Have a question about the survey? Staff economists are available Monday through Friday from 8:30 a.m. to 4:30 p.m. Eastern time. For questions about national estimates, call (202) 691-6555 or send us an email. State and metro area economists are available at (202) 691-6559, and you also can email them.

Celebrating Our Customers

This week, BLS celebrates National Customer Service Week. We work every day to ensure you have a positive experience when you connect with us. Whether answering questions from the public, speaking at events, designing our website and releases, or helping businesses and households throughout the data collection process, BLS staff always put the customer first. It’s just the way we do business here.

Providing direct access to our experts is a cornerstone of the BLS culture of making our data accessible to all. This accessibility helps ensure that data users get the information they need quickly and easily. Each BLS program and regional office posts telephone numbers and email addresses that take you directly to the experts. I encourage you to take advantage of this wonderful service. Every year BLS economists and information specialists help thousands of data users. These information seekers, ranging from students to Congressional staff, are trying to find data that will help them make informed decisions.

Besides answering information calls and emails, BLS experts serve customers by speaking at events around the country. Speakers are available to discuss many topics about the U.S. labor market and economy. If you want to have a BLS speaker attend your event, please check out the BLS Speakers’ Page.

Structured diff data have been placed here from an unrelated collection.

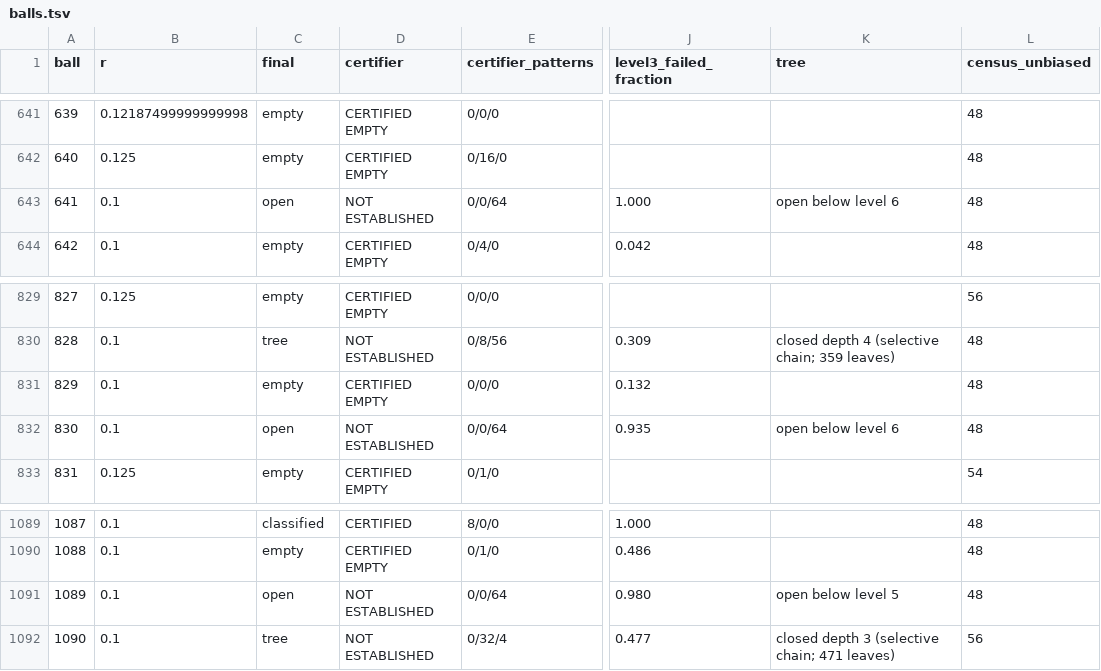
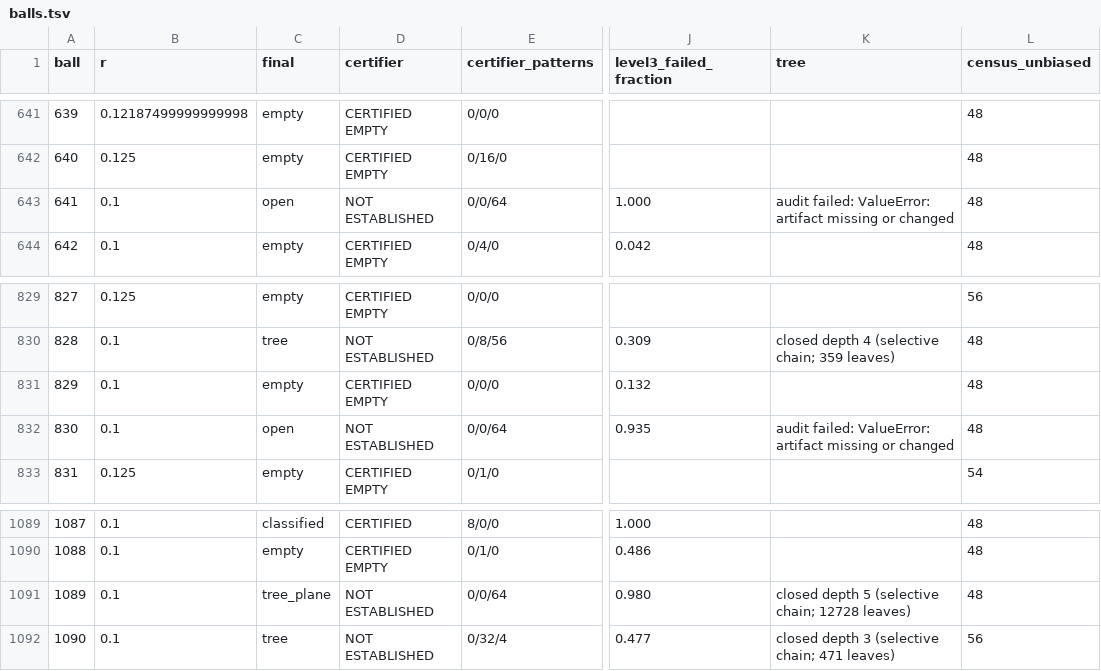
Before and after one commit to JoeyT1994/NoFourMUBS, a TSV file: TripleClassification/results/balls.tsv, drawn as a sheet; only a part is shown, gaps mark what is left out; the diff covers the shown part only; the diff names each change by its address in the sheet, - before the commit and + after, or states it on an @@ line.

```diff
--- a/TripleClassification/results/balls.tsv
+++ b/TripleClassification/results/balls.tsv
-K643 (tree): open below level 6
+K643 (tree): audit failed: ValueError: artifact missing or changed
-K832 (tree): open below level 6
+K832 (tree): audit failed: ValueError: artifact missing or changed
-C1091 (final): open
+C1091 (final): tree_plane
-K1091 (tree): open below level 5
+K1091 (tree): closed depth 5 (selective chain; 12728 leaves)
```
Also changed, not shown: 10 edited cells elsewhere in this file, 3 other files.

Another important way BLS staff help the public is through the data collection process. Every day, our economists and economic assistants collect data from businesses and households. We use these data to produce statistics about the national and regional labor markets. We always ask ourselves and our customers, the respondents, how we can improve efficiency. Whether we collect data by phone, using the Internet or other electronic options, or through personal visits, BLS staff mix high-tech methods with the high touch of building personal relationships. This ensures we receive the highest quality, most accurate data possible, with the lowest burden on respondents.

I thank our customers and my staff here at BLS, who work together to ensure we deliver the best possible data for the public to make decisions that shape the future.